Managers must weed the garden
The most effective managers apply consistent pressure. They are firm but fair in the way they hold their people accountable
One of the benefits of working with RESULTS.com is that we get to observe thousands of teams working on their Goals, and by analyzing the patterns we quickly learn what works and what doesn’t in terms of achieving better business results.
We see many business leaders start out with good intentions to operate their business in a more transparent manner. They involve their people in the decision making process, and then use software dashboards to make the chosen KPIs, Projects and Tasks visible so that everyone in the organization is aligned and focused, and can see how their work contributes to the bigger picture.

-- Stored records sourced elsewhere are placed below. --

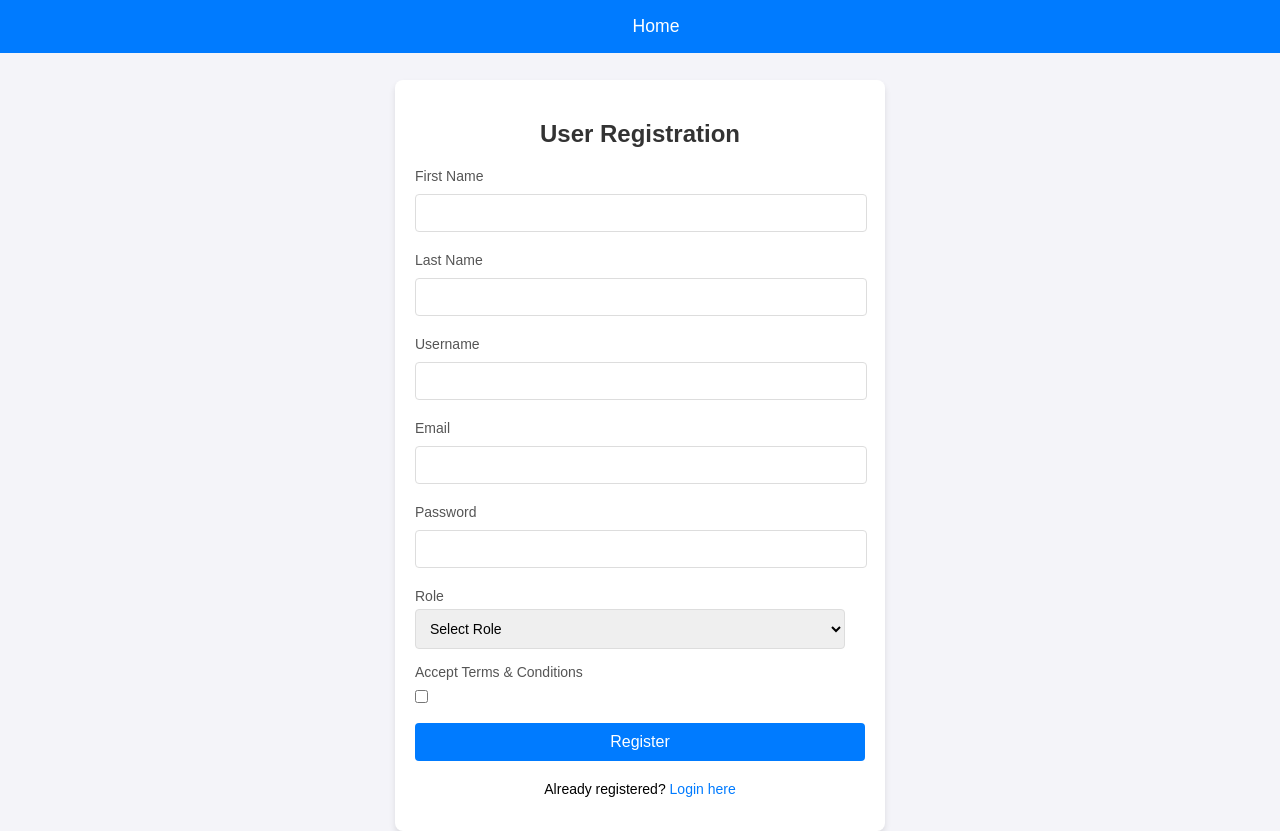
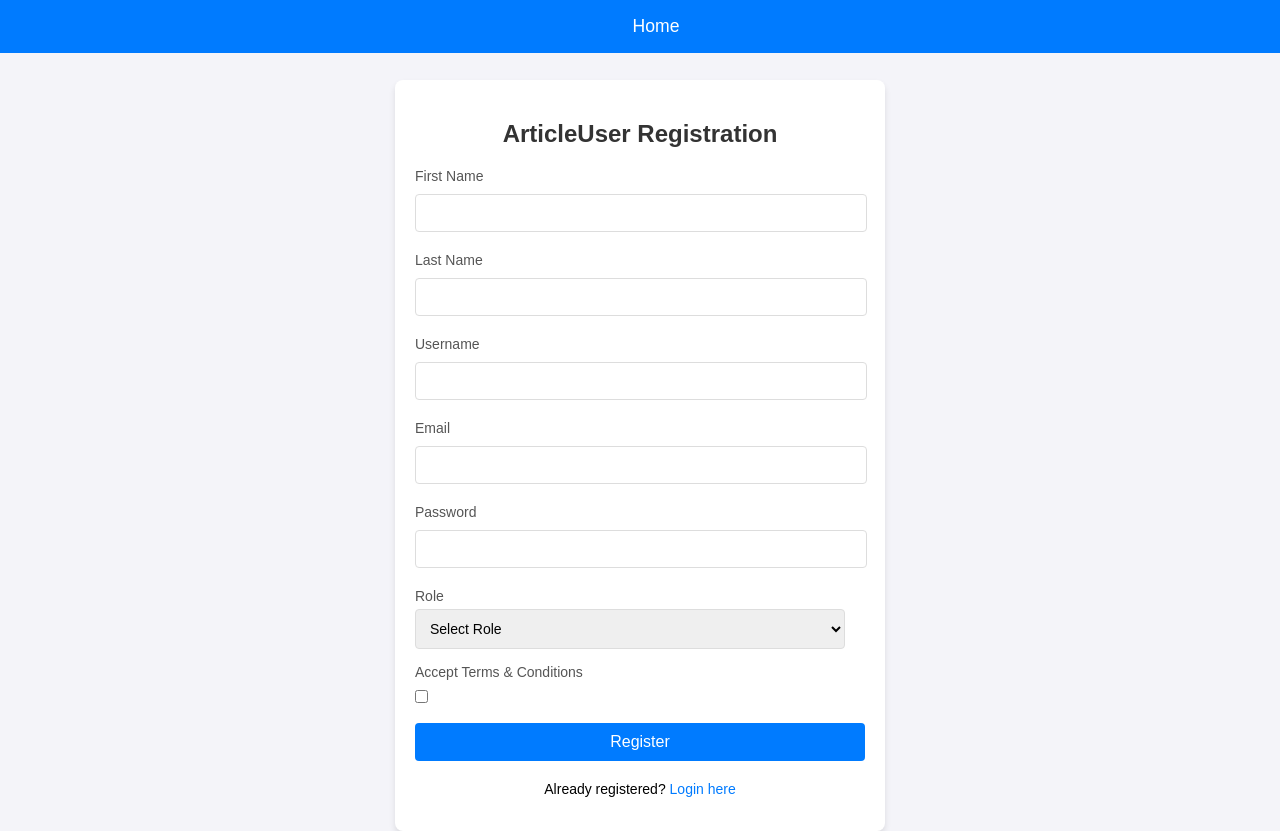
Before and after one commit to sartaj05/Article-Management-System, a Django app: template Article/users/templates/users/register.html in a window 1280 px wide. Run offline with Django 3.2, Linux system fonts and the light colour scheme; the template is opened without the code that fills it, so the values that code supplies are empty.

Commit message:
fix issue

```diff
--- a/Article/users/templates/users/register.html
+++ b/Article/users/templates/users/register.html
@@ -148,7 +148,7 @@
     </div>
 
     <div class="container">
-        <h2>User Registration</h2>
+        <h2>ArticleUser Registration</h2>
         <form id="registration-form">
             <div class="form-group">
                 <label for="first_name">First Name</label>
```
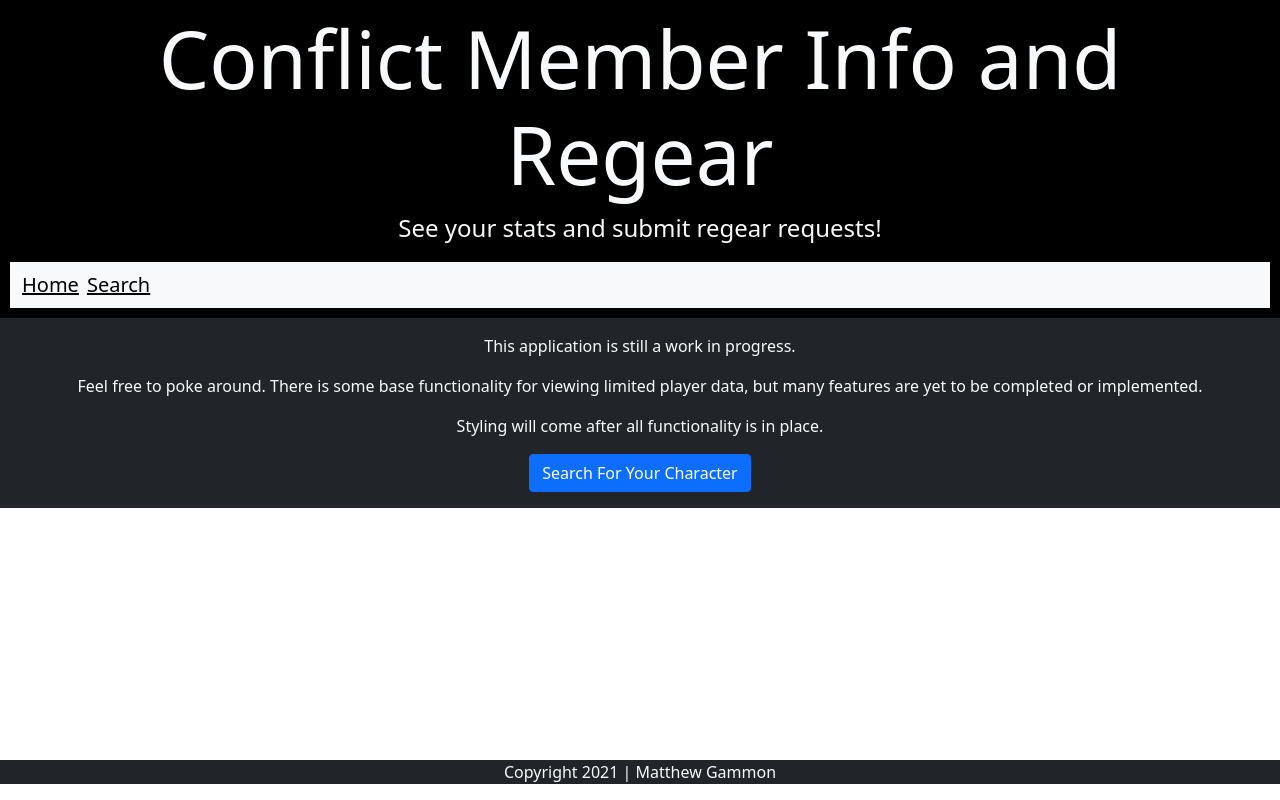
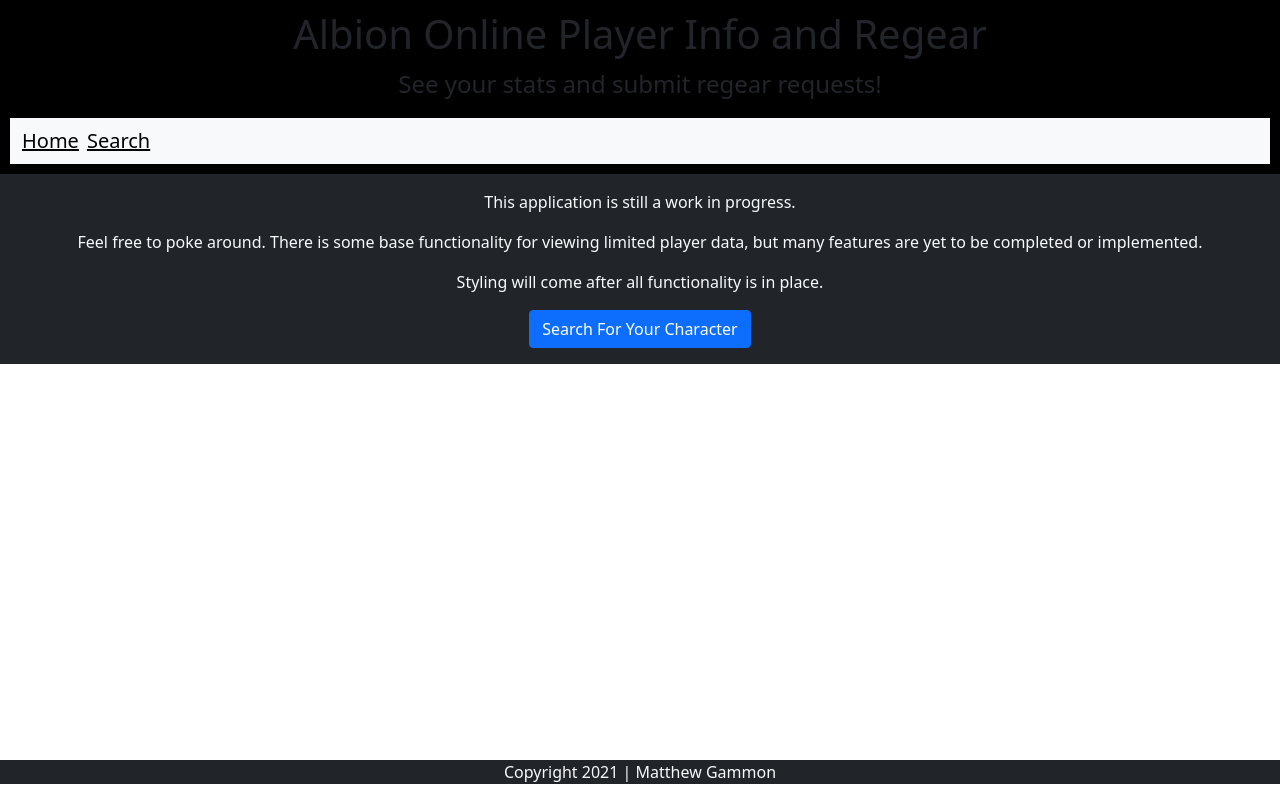
Before and after one commit to MatthewGammon/Albion-Player-Info, a React (Create React App) app: page /home in a window 1280 px wide. Built offline with nearby package versions, Linux system fonts and the light colour scheme; no server answers.

Commit message:
changed h1 text and className

```diff
--- a/src/layout/header/Header.js
+++ b/src/layout/header/Header.js
@@ -3,9 +3,9 @@
 
 function Header() {
   return (
-    <div className="header text-light text-center">
+    <div className="header text-center">
       <div className="container">
-        <h1 className="display-1">Conflict Member Info and Regear</h1>
+        <h1 className="header-text">Albion Online Player Info and Regear</h1>
         <p className="lead">See your stats and submit regear requests!</p>
       </div>
       <nav className="navbar navbar-expand-lg navbar-light bg-light">
```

Capturing this information on a dashboard enables everyone to see which teams are performing well, and which teams are not performing so well. Likewise, they can see which people are performing well, and who needs more help and support. This level of radical transparency has been shown to improve organizational performance.

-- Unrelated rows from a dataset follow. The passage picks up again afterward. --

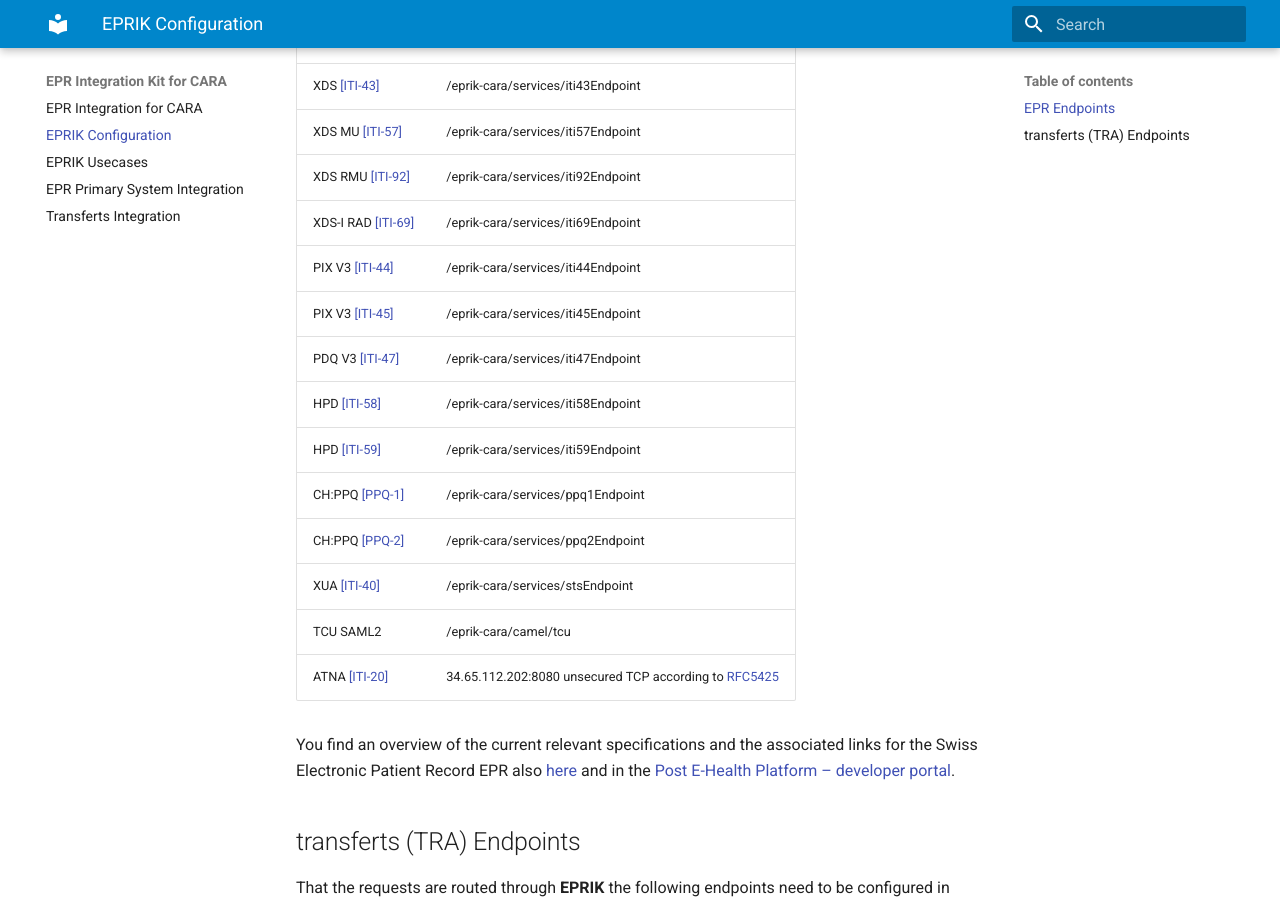
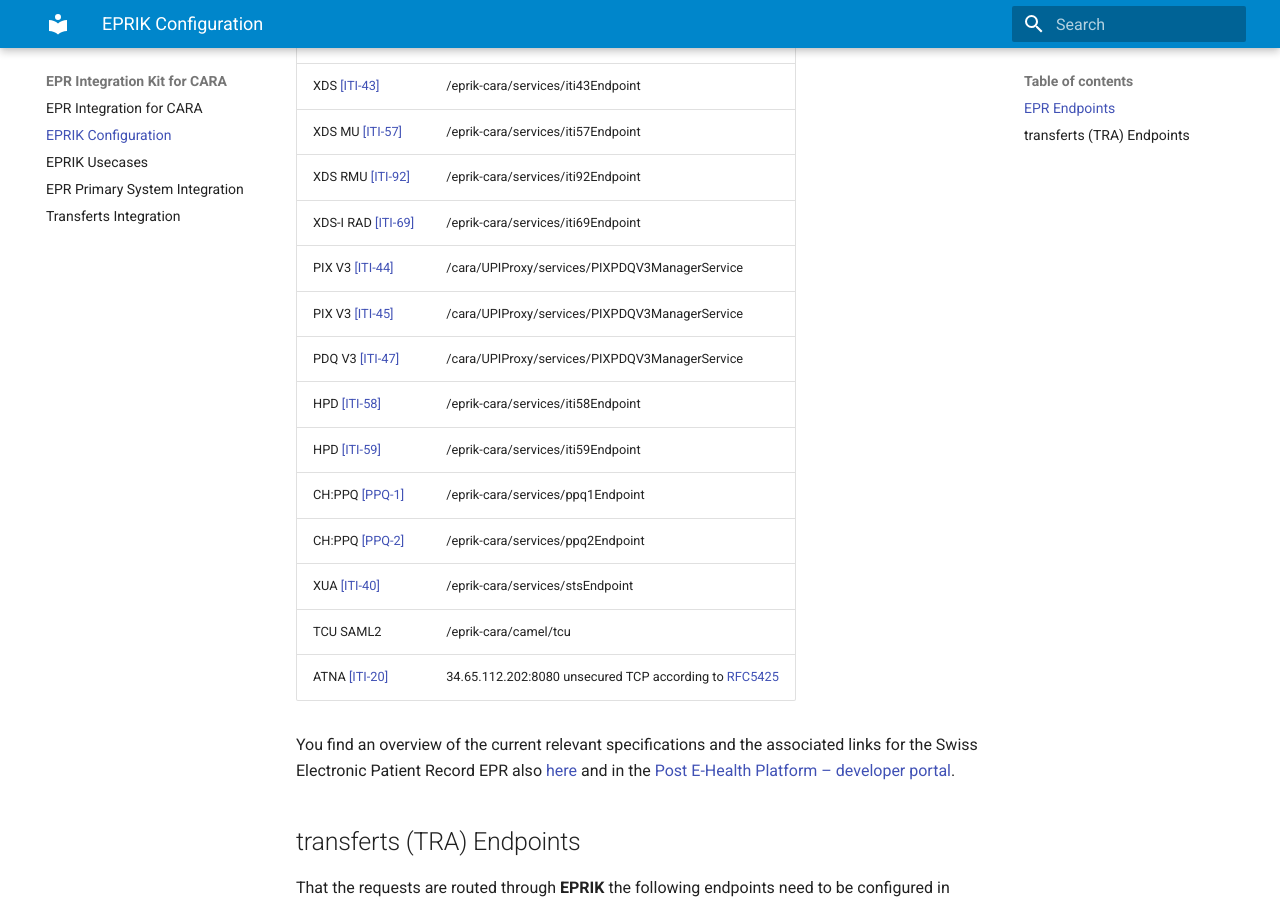
Before and after one commit to ahdis/epr-integration-cara, an MkDocs documentation site: the page built from docs/eprik-config.md, in a window 1280 px wide and 900 px high, scrolled down 786 px. Built offline with MkDocs 1.6.1 and Material for MkDocs 9.7.7, drawn with Linux system fonts in a browser that asks for light colours.

Commit message:
adjust to new proxy cara setup

```diff
--- a/docs/eprik-config.md
+++ b/docs/eprik-config.md
@@ -22,9 +22,9 @@
 XDS MU [[ITI-57]](https://profiles.ihe.net/ITI/TF/Volume2/ITI-57.html)   | /eprik-cara/services/iti57Endpoint
 XDS RMU [[ITI-92]](https://profiles.ihe.net/ITI/TF/Volume2/ITI-92.html)   | /eprik-cara/services/iti92Endpoint
 XDS-I RAD [[ITI-69]](https://www.ihe.net/uploadedFiles/Documents/Radiology/IHE_RAD_TF_Vol2.pdf)   | /eprik-cara/services/iti69Endpoint
-PIX V3 [[ITI-44]](https://profiles.ihe.net/ITI/TF/Volume2/ITI-44.html)   | /eprik-cara/services/iti44Endpoint
-PIX V3 [[ITI-45]](https://profiles.ihe.net/ITI/TF/Volume2/ITI-45.html)   | /eprik-cara/services/iti45Endpoint
-PDQ V3 [[ITI-47]](https://profiles.ihe.net/ITI/TF/Volume2/ITI-47.html)   | /eprik-cara/services/iti47Endpoint
+PIX V3 [[ITI-44]](https://profiles.ihe.net/ITI/TF/Volume2/ITI-44.html)   | /cara/UPIProxy/services/PIXPDQV3ManagerService
+PIX V3 [[ITI-45]](https://profiles.ihe.net/ITI/TF/Volume2/ITI-45.html)   | /cara/UPIProxy/services/PIXPDQV3ManagerService
+PDQ V3 [[ITI-47]](https://profiles.ihe.net/ITI/TF/Volume2/ITI-47.html)   | /cara/UPIProxy/services/PIXPDQV3ManagerService
 HPD [[ITI-58]](https://profiles.ihe.net/ITI/TF/Volume2/ITI-58.html)   | /eprik-cara/services/iti58Endpoint
 HPD [[ITI-59]](https://profiles.ihe.net/ITI/TF/Volume2/ITI-598.html)   | /eprik-cara/services/iti59Endpoint
 CH:PPQ [[PPQ-1]](https://www.bag.admin.ch/dam/bag/de/dokumente/nat-gesundheitsstrategien/strategie-ehealth/gesetzgebung-elektronisches-patientendossier/gesetze/ergaenzung_2.1_anhang_5_epdv_edi_ausgabe_4.pdf.download.pdf/EPDV-EDI_Anhang_5_E2.1_DE_Ausgabe_4.pdf)   | /eprik-cara/services/ppq1Endpoint
```
Also changed, not shown: docs/faq.md (added, +11 -0 lines), docs/requests/iti-47-atna-raw.txt (+1 -1 lines), 15 other files.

However, radical transparency by itself is not enough. Management dashboards will certainly help you to manage your organization more effectively, but they do not replace the need for effective management practices.
Managers still need to manage.
Making performance visible is just the first step. Team leaders still need to coach and support their people to ensure they are achieving the required standard of performance and meeting their deadlines consistently.
If you are a manager or team leader, you must meet with your people regularly to discuss their performance. We have written previously that the one on one meeting is the most important meeting you will ever have.
First of all, good performance and achievements should be praised and acknowledged. Are you praising your people frequently enough?
However, any Projects or Tasks that are overdue, or KPIs that are below standard, must be discussed and dealt with at this weekly meeting. Otherwise, you are implicitly communicating to your team members that accountability is not important in your organization.
Your team members can clearly see when their Goals and Tasks are “in the red”, because it is staring them in the face on their dashboard, but their manager is not saying anything, so being in the red must be OK?
No, it’s not OK.
Weed the garden.
Letting people off the hook without even discussing these matters, is like letting weeds grow in your garden. If you don’t pull the weeds out quickly, the weeds will quickly take over your garden and choke the growth of your crops. The weeds aren’t going to remove themselves, and they are much easier to deal with when they are still small and there aren’t too many.
Below standard performance isn’t going to fix itself either, and problems like this are much easier to fix if you nip them in the bud when you first observe them; before it becomes the norm. Trust me on this.
A software tool is not going to manage your people for you. Yes, it will help you to be a more effective manager, but only if you meet with your people to discuss their dashboard, and follow up to make sure things are getting done.
It’s like pushing a car.
Another story I share with managers to help them understand this concept is the analogy of pushing a car. It takes a big heave and a lot of effort to get a stationary car moving, but once the car is in motion all you need to do is continue to apply firm and consistent pressure to keep it moving. However, if you stop pushing, the car will stop, and you are back where you started. Now you have to give it a big heave to get things moving again.
It’s the same principle when using management dashboards to drive better results. It takes a big heave at the beginning to get things moving, but then all you need to do is apply firm and consistent pressure to keep things in motion.
However, if you relax that pressure, your progress will quickly grind to a halt, and you won’t be experiencing the full benefits of making performance visible.
When I look at our clients, the most effective managers I see are those who apply consistent pressure. They are firm but fair.
And they keep their garden weed free !